Aris Silzars Display Technology Consulting

DISPLAY CONSULTING

They Converged – Unexpectedly...

It seems like a long time ago – and yet it’s not so very long ago. Can you remember when your PC was mostly a word processor and a spread sheet creator, with maybe a few simple games thrown in for good measure? Then along came Windows 3.1, e-mail, and subsequent versions that added to and enhanced these basic capabilities.

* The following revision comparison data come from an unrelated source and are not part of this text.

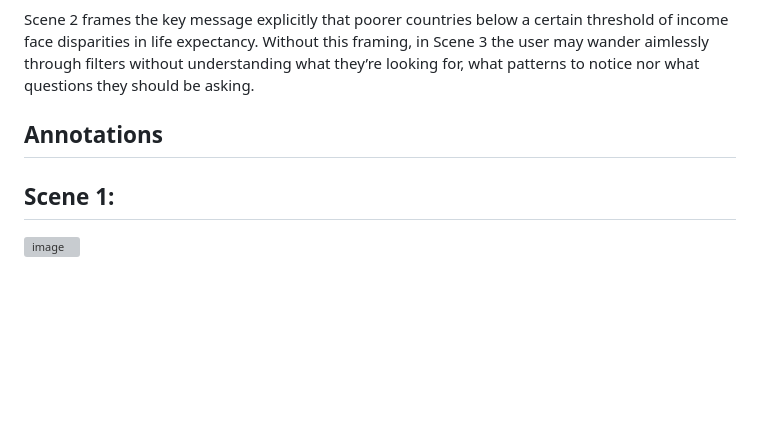
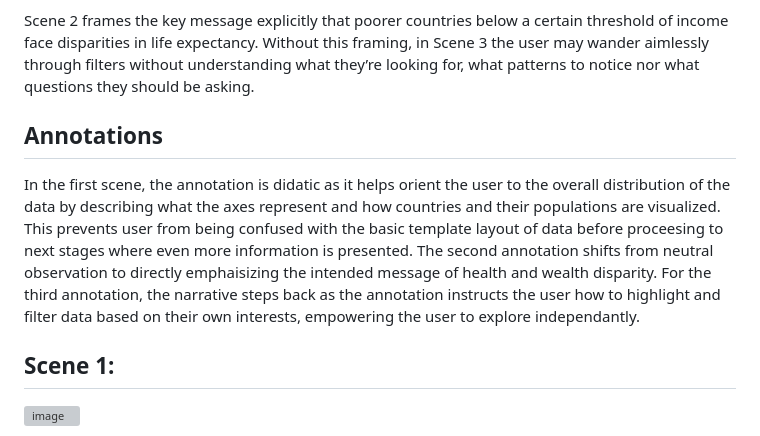
Before and after one commit to anusha04-m/narrative-viz, a Markdown page: README.md, the part around the change. Rendered like a GitHub page; blank space fills up the shorter version; grey boxes are pictures that could not be loaded.

```diff
--- a/README.md
+++ b/README.md
@@ -20,6 +20,8 @@
 
 <h2> Annotations </h2>
 
+<p> In the first scene, the annotation is didatic as it helps orient the user to the overall distribution of the data by describing what the axes represent and how countries and their populations are visualized. This prevents user from being confused with the basic template layout of data before proceesing to next stages where even more information is presented. The second annotation shifts from neutral observation to directly emphaisizing the intended message of health and wealth disparity. For the third annotation, the narrative steps back as the annotation instructs the user how to highlight and filter data based on their own interests, empowering the user to explore independantly.
+
 <h2> Scene 1: </h2>
 <img width="1583" height="1160" alt="image" src="https://github.com/user-attachments/assets/f8c0ec25-28d3-46ca-bbe9-baefac758b9e" />
 
```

This all happened during a decade near the end of the last century. As the PC was growing in popularity, so was Microsoft. This company’s influence grew and it soon became dominant in the world of PC operating systems and “office” applications. And as the leader of this domain Bill Gates was developing a vision of the future and the role he wanted his company to play in creating a new world-order. I can still vividly remember seeing an interview on a major network news program in which Gates described how PC technology would soon be converging with television technology to create a unified computer/television user’s experience. To explain this new world-order, he had positioned himself sitting next to the television set and was pointing out how the typical PC functions could be performed by connecting a PC to a television. Also prominent in the presentation was how various household functions such as heating, lighting, and home security systems would soon become integrated into a centralized PC that would make all of these functions programmable and remotely controllable.

Should we be surprised that his vision was PC centered? Of course not. That is, unfortunately, what happens to all of us. We extrapolate our successes and sometimes those linear extrapolations can get us into trouble. Something new may come along that we didn’t expect because of our success-narrowed vision.

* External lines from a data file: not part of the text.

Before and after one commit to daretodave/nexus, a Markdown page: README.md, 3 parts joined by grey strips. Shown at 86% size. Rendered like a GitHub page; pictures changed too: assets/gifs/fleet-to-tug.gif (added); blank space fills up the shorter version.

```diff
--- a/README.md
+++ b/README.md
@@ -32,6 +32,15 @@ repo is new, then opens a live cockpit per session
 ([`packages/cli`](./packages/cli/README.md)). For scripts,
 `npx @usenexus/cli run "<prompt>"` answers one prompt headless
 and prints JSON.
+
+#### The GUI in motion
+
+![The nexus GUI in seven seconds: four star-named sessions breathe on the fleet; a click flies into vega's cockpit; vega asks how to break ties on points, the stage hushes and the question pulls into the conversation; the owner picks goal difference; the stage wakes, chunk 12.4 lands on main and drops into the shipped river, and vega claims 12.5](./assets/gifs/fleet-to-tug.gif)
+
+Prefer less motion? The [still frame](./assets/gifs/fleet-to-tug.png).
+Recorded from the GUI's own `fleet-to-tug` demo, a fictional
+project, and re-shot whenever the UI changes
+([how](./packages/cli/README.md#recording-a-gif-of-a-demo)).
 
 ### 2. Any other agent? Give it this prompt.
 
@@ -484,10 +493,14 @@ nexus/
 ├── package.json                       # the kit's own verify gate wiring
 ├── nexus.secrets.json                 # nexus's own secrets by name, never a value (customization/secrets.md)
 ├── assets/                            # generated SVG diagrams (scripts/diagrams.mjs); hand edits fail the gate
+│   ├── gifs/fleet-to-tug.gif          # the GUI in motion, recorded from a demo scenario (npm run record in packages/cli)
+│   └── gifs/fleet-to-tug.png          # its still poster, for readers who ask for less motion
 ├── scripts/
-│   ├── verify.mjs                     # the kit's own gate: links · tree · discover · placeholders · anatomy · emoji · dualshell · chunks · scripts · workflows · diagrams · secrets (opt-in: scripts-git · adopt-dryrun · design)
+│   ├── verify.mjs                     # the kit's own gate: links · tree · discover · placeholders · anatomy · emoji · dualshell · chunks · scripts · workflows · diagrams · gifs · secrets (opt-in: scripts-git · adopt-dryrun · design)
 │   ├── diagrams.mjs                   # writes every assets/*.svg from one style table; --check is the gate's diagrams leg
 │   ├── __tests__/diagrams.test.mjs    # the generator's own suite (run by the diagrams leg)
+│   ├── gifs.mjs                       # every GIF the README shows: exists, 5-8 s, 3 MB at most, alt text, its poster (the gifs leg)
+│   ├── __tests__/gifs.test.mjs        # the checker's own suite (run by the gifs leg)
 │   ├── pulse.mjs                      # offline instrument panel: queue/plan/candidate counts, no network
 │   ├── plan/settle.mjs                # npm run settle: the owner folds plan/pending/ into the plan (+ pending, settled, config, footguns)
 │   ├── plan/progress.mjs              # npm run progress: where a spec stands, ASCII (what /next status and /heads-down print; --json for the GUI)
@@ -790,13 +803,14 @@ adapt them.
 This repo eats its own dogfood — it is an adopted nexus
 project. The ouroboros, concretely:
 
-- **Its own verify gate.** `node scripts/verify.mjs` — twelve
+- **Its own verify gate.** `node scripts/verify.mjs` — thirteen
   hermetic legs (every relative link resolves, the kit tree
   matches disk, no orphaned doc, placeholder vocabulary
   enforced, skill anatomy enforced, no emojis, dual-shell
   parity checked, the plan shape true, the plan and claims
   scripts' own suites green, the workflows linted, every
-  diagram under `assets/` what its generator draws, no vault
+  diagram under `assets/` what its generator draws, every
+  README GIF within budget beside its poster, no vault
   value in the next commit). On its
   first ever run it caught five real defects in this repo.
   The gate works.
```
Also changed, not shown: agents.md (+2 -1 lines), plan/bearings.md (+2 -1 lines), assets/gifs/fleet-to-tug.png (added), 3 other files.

While I watched this interview, a number of puzzling thoughts went through my head. The first was -- how would I do word-processing from my normal TV viewing distance on a screen that had barely 400 lines of resolution? Big print, I guess. (Remember this was before HDTV and before the larger screens with higher resolution had become available.) My second thought was -- why would I even want to do that? Combining television entertainment with work-like activities seemed like a bad way to spend an evening. And what about other family members? Would they want to watch me create some document that perhaps was interesting to me but not to them? Next, came the rather obvious question about tying home heating, lighting, and security systems into a PC that needed to be rebooted and/or scanned for viruses every few days. One other “minor detail” was the two- to three-year life expectancy of a typical PC compared to the 30-year or greater life of home heating and lighting systems. How would one maintain such a “combination-system” that was subject to frequent technology upgrades and new product generations that were often incompatible with the previous ones?
Consumers must have had similar thoughts and doubts. The Microsoft vision of the home-of-the-future and the PC-driven convergence of computers and television did not happen. But something else did happen, and it’s creating a new world-order far more interesting and exciting than the one envisioned during the intense growth period of PC technology.

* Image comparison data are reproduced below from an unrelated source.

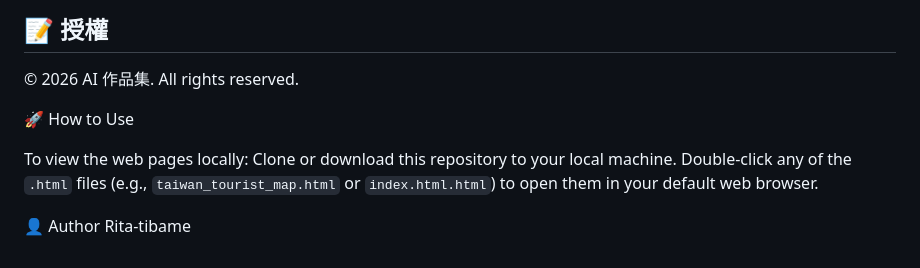
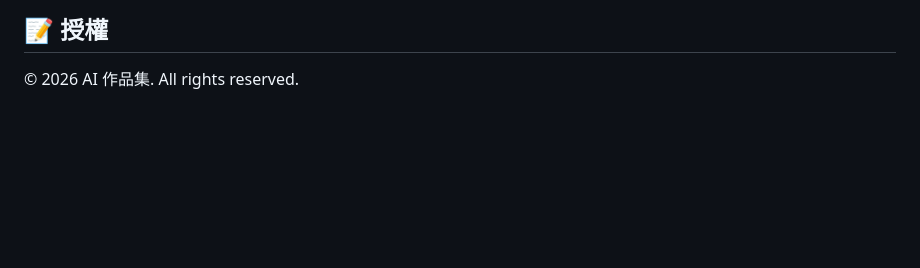
Before and after one commit to Rita-tibame/26413, a Markdown page: README.md, the part around the change. Rendered like a GitHub page; blank space fills up the shorter version.

```diff
--- a/README.md
+++ b/README.md
@@ -96,12 +96,3 @@ Netliffy v1/
 ## 📝 授權
 
 © 2026 AI 作品集. All rights reserved.
-
-🚀 How to Use
-
-To view the web pages locally:
-Clone or download this repository to your local machine.
-Double-click any of the `.html` files (e.g., `taiwan_tourist_map.html` or `index.html.html`) to open them in your default web browser.
-
-👤 Author
-Rita-tibame
```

A number of events that were just barely visible ten years ago have come to pass and have combined in previously unexpected ways to create these changes. The easiest one to see and predict was the evolution of HDTV. More than ten years ago, the display industry was already on a path to create high-resolution images on screens of just about any size. Electronic communications (now known as e-mail) were also beginning to become important and further expansion could be (and was) predicted.

But perhaps the biggest and least predicted new influence was Google and all the related search capability that has grown with it. Who would have believed a few decades ago that in just a few years we would be able to get an answer to just about any question, on any subject, by simply typing a few words, or even numbers, into our computers? Are you looking for an obsolete vacuum tube? Just “Google” the tube number and every likely source anywhere in the world will instantly be before you. Need the definition of a technical term? Just type it in and there it is. And along with this rich information resource has come the ability to purchase any of these items with similar ease. Of course Ebay has also helped this process along by creating the world’s largest market in new and used “stuff” of all kinds.
This interactivity and information-availability has encouraged the development of web-sites that today provide us with the latest news and other items of interest that we formerly found in daily newspapers and various trade publications.
With all this interesting information now at our fingertips – literally, the computer has evolved into more of an information resource and entertainment tool. While the traditional PC functions are still there, they are no longer dominant. Suddenly, the convergence of television and computers begins to make more sense. If I’m already accessing video clips about various events and items of interest on my computer, why not do that on a large-screen television in between watching favorite programs? That way I can entertain myself with a conventional video program, with a recorded movie, with an electronic game, and combine those activities with surfing the Internet for interesting items. The bridge between video entertainment and computer-accessed information has now been completed. There is a continuum of uses from pure video entertainment on one end, to a combination of computer-accessed information in the middle, to the more traditional PC–like world on the other end.
Could we have foreseen this more than a decade ago? Most of us did not. The key to this change was not the vision that Bill Gates had of pushing the PC into controlling the home. The key, instead, was what Google made happen with information search capability and the impact that this has had on other sources of information and commerce being added to the Internet. The process is now in place for television and computers to become inextricably linked. The convergence is happening. But it took a path markedly different than the one envisioned during the early growth years of PC technology.

Should you wish to comment on this topic or others, you may reach me directly from this site, by telephone at 425-898-9117, or by e-mail at silzars@attglobal.net.